Bob Herbert

Bob Herbert is currently a fellow at Demos, where he moved after an 18-year career at the The New York Times as an Op-Ed columnist, writing about politics, urban affairs, and social trends.

Recent Articles

The Fire This Time: America's Withdrawal From the Fight Against Racism Guarantees More Fergusons

(AP Photo/St. Louis Post-Dispatch, J.B. Forbes)
(AP Photo/St. Louis Post-Dispatch, J.B. Forbes) A protester shouts as she moves away from a line of riot police in Ferguson, Missouri, on Wednesday, Aug. 13, 2014. (AP Photo/St. Louis Post-Dispatch, J.B. Forbes) This article originally appeared on the Policy Shop website of Demos . I remember the stunned reaction of so many Americans back in the summer of 2005 when legions of poor black people in desperate circumstances seemed to have suddenly and inexplicably materialized in New Orleans during the flooding that followed Hurricane Katrina. Expressions of disbelief poured in from around the nation: “How can this be happening?” “I had no idea conditions were that bad.” “My God, is this America?” People found themselves staring at the kind of poverty they thought had been largely wiped out decades earlier. President George W. Bush seemed as astonished as anyone. He made an eerie, oddly-lit, outdoor appearance in the city’s French Quarter on the evening of September 15 to announce that...

War At Home

(Associated Press)
Perhaps the most breathtakingly obscene aspect of American society is our absolute and utter refusal to deal with the murderous gun violence that lays its awful blanket of blood and sorrow across the families of thousands upon thousands of victims each and every year. On Friday, even the presumed safe harbor of an elementary school in suburban Newtown, Connecticut, was defiled when the school was invaded by a young man armed with military-style assault weapons. Try to imagine the sudden horror of the six- and seven-year-olds in two first-grade classrooms as the gunman, who had already killed their principal, opened fire on the children themselves. He would kill a total of 26 people, including 20 children, before taking his own life. How many times will we allow these atrocities to occur before we find the courage and the will to intervene? What is the point of having a self-governing society if we can’t—or won’t—protect kindergarten pupils from the flood-tide of killing set loose by a...

The Destruction of Black Wealth

Businesses owned by African Americans are suffering at higher rates than most during the downturn.

(Flickr/Josh Hawley)
Some youngsters want to grow up to become artists or athletes or firefighters. Some want to be doctors or dancers. Charles Walker wanted to own a supermarket. “Ever since I can remember, I wanted my own grocery store,” he said over lunch on a quiet afternoon in snowbound Detroit last year. To Walker, “grocery store” meant a gleaming, well-run supermarket, not necessarily huge but well stocked and scrupulously clean, with fresh meats and produce and first-class customer service. “I had retail in my blood,” he told me. “I grew up here in Detroit, but I had a grandmother we used to visit in Alabama, and she had a store that sold cookies and candies, and she had a pop machine.
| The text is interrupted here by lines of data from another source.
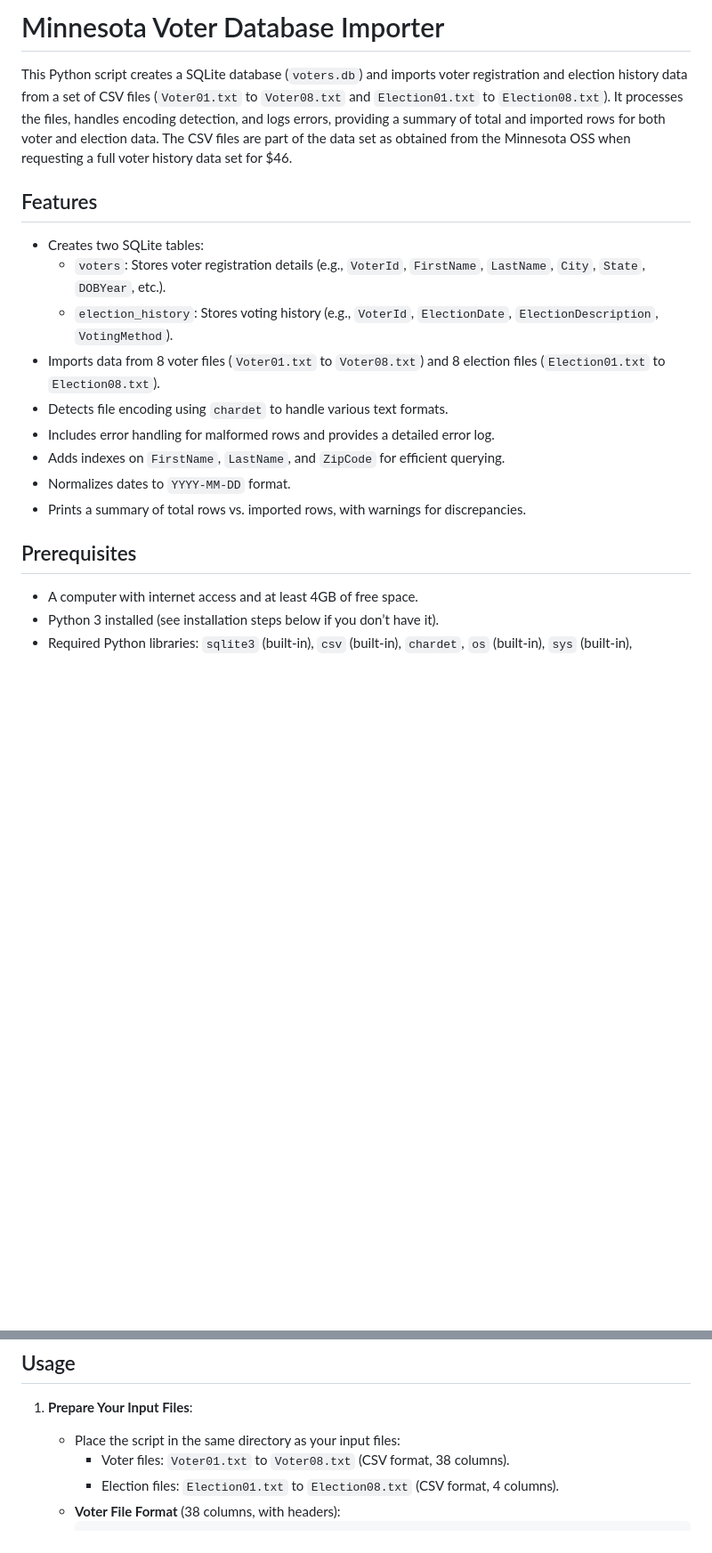
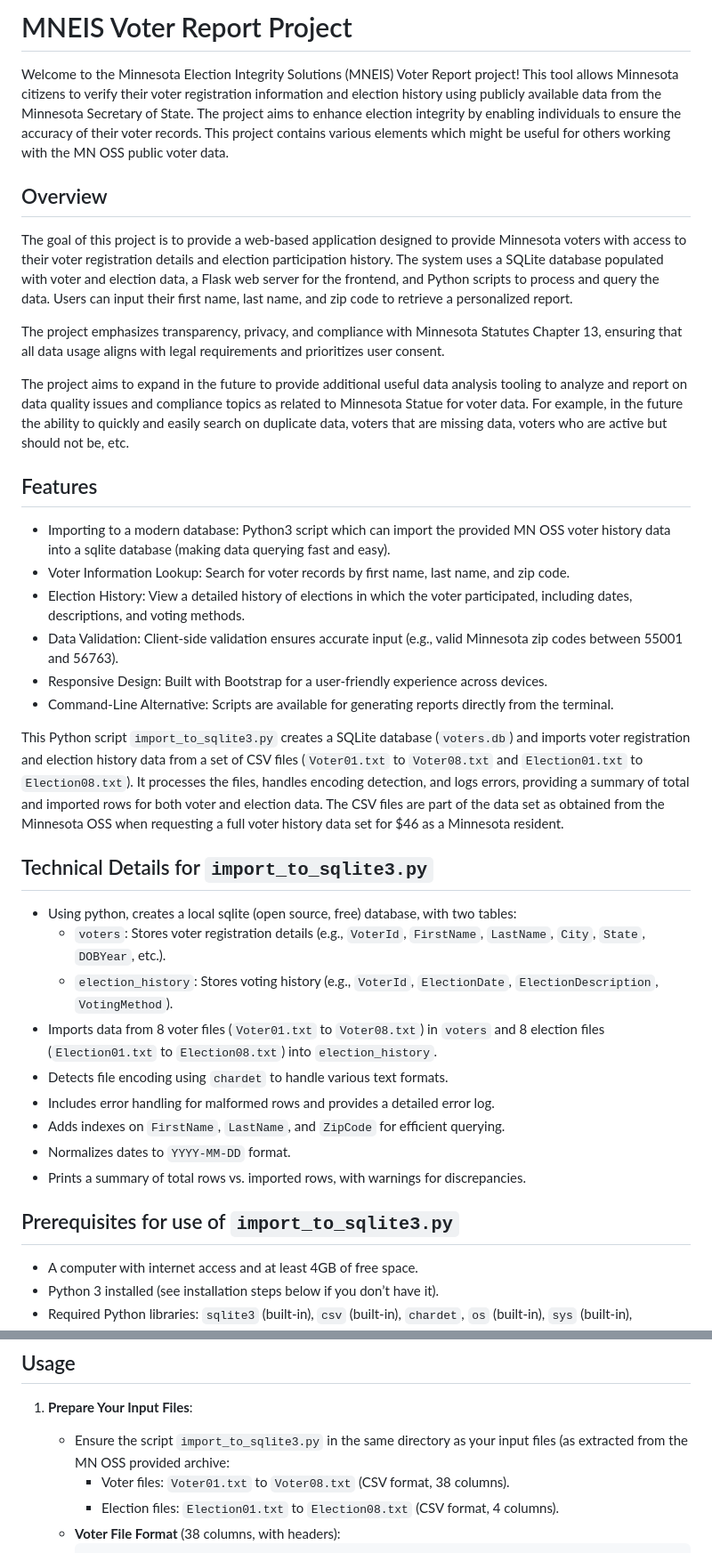
Before and after one commit to laxthxdude/mn_voter_data, a Markdown page: README.md, 2 parts joined by grey strips. Shown at 89% size. GitHub-like rendering; blank space fills up the shorter version.

```diff
--- a/README.md
+++ b/README.md
@@ -1,19 +1,38 @@
-# Minnesota Voter Database Importer
+# MNEIS Voter Report Project
 
-This Python script creates a SQLite database (`voters.db`) and imports voter registration and election history data from a set of CSV files (`Voter01.txt` to `Voter08.txt` and `Election01.txt` to `Election08.txt`). It processes the files, handles encoding detection, and logs errors, providing a summary of total and imported rows for both voter and election data. The CSV files are part of the data set as obtained from the Minnesota OSS when requesting a full voter history data set for $46.
+Welcome to the Minnesota Election Integrity Solutions (MNEIS) Voter Report project! This tool allows Minnesota citizens to verify their voter registration information and election history using publicly available data from the Minnesota Secretary of State. The project aims to enhance election integrity by enabling individuals to ensure the accuracy of their voter records. This project contains various elements which might be useful for others working with the MN OSS public voter data.
+
+## Overview
+
+The goal of this project is to provide a web-based application designed to provide Minnesota voters with access to their voter registration details and election participation history. The system uses a SQLite database populated with voter and election data, a Flask web server for the frontend, and Python scripts to process and query the data. Users can input their first name, last name, and zip code to retrieve a personalized report.
+
+The project emphasizes transparency, privacy, and compliance with Minnesota Statutes Chapter 13, ensuring that all data usage aligns with legal requirements and prioritizes user consent.
+
+The project aims to expand in the future to provide additional useful data analysis tooling to analyze and report on data quality issues and compliance topics as related to Minnesota Statue for voter data. For example, in the future the ability to quickly and easily search on duplicate data, voters that are missing data, voters who are active but should not be, etc.
 
 ## Features
-- Creates two SQLite tables:
+
+- Importing to a modern database: Python3 script which can import the provided MN OSS voter history data into a sqlite database (making data querying fast and easy).
+- Voter Information Lookup: Search for voter records by first name, last name, and zip code.
+- Election History: View a detailed history of elections in which the voter participated, including dates, descriptions, and voting methods.
+- Data Validation: Client-side validation ensures accurate input (e.g., valid Minnesota zip codes between 55001 and 56763).
+- Responsive Design: Built with Bootstrap for a user-friendly experience across devices.
+- Command-Line Alternative: Scripts are available for generating reports directly from the terminal.
+
+This Python script `import_to_sqlite3.py` creates a SQLite database (`voters.db`) and imports voter registration and election history data from a set of CSV files (`Voter01.txt` to `Voter08.txt` and `Election01.txt` to `Election08.txt`). It processes the files, handles encoding detection, and logs errors, providing a summary of total and imported rows for both voter and election data. The CSV files are part of the data set as obtained from the Minnesota OSS when requesting a full voter history data set for $46 as a Minnesota resident.
+
+## Technical Details for `import_to_sqlite3.py`
+- Using python, creates a local sqlite (open source, free) database, with two tables:
   - `voters`: Stores voter registration details (e.g., `VoterId`, `FirstName`, `LastName`, `City`, `State`, `DOBYear`, etc.).
   - `election_history`: Stores voting history (e.g., `VoterId`, `ElectionDate`, `ElectionDescription`, `VotingMethod`).
-- Imports data from 8 voter files (`Voter01.txt` to `Voter08.txt`) and 8 election files (`Election01.txt` to `Election08.txt`).
+- Imports data from 8 voter files (`Voter01.txt` to `Voter08.txt`) in `voters` and 8 election files (`Election01.txt` to `Election08.txt`) into `election_history`.
 - Detects file encoding using `chardet` to handle various text formats.
 - Includes error handling for malformed rows and provides a detailed error log.
 - Adds indexes on `FirstName`, `LastName`, and `ZipCode` for efficient querying.
 - Normalizes dates to `YYYY-MM-DD` format.
 - Prints a summary of total rows vs. imported rows, with warnings for discrepancies.
 
-## Prerequisites
+## Prerequisites for use of `import_to_sqlite3.py`
 - A computer with internet access and at least 4GB of free space.
 - Python 3 installed (see installation steps below if you don’t have it).
 - Required Python libraries: `sqlite3` (built-in), `csv` (built-in), `chardet`, `os` (built-in), `sys` (built-in), `datetime` (built-in).
@@ -71,7 +90,7 @@ The script requires the `chardet` library for encoding detection. Install it usi
 ## Usage
 
 1. **Prepare Your Input Files**:
-   - Place the script in the same directory as your input files:
+   - Ensure the script `import_to_sqlite3.py` in the same directory as your input files (as extracted from the MN OSS provided archive:
      - Voter files: `Voter01.txt` to `Voter08.txt` (CSV format, 38 columns).
      - Election files: `Election01.txt` to `Election08.txt` (CSV format, 4 columns).
    - **Voter File Format** (38 columns, with headers):
```
Also changed, not shown: other parts of README.md (+45 -0 lines).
That all seemed pretty cool to a little kid. And the people my mother worked for owned a meat market. That was their life. As I got older, going to high school and college, I worked there in the summers. That appealed to me, too, and they seemed to be making a good living. I thought that I could do something on a...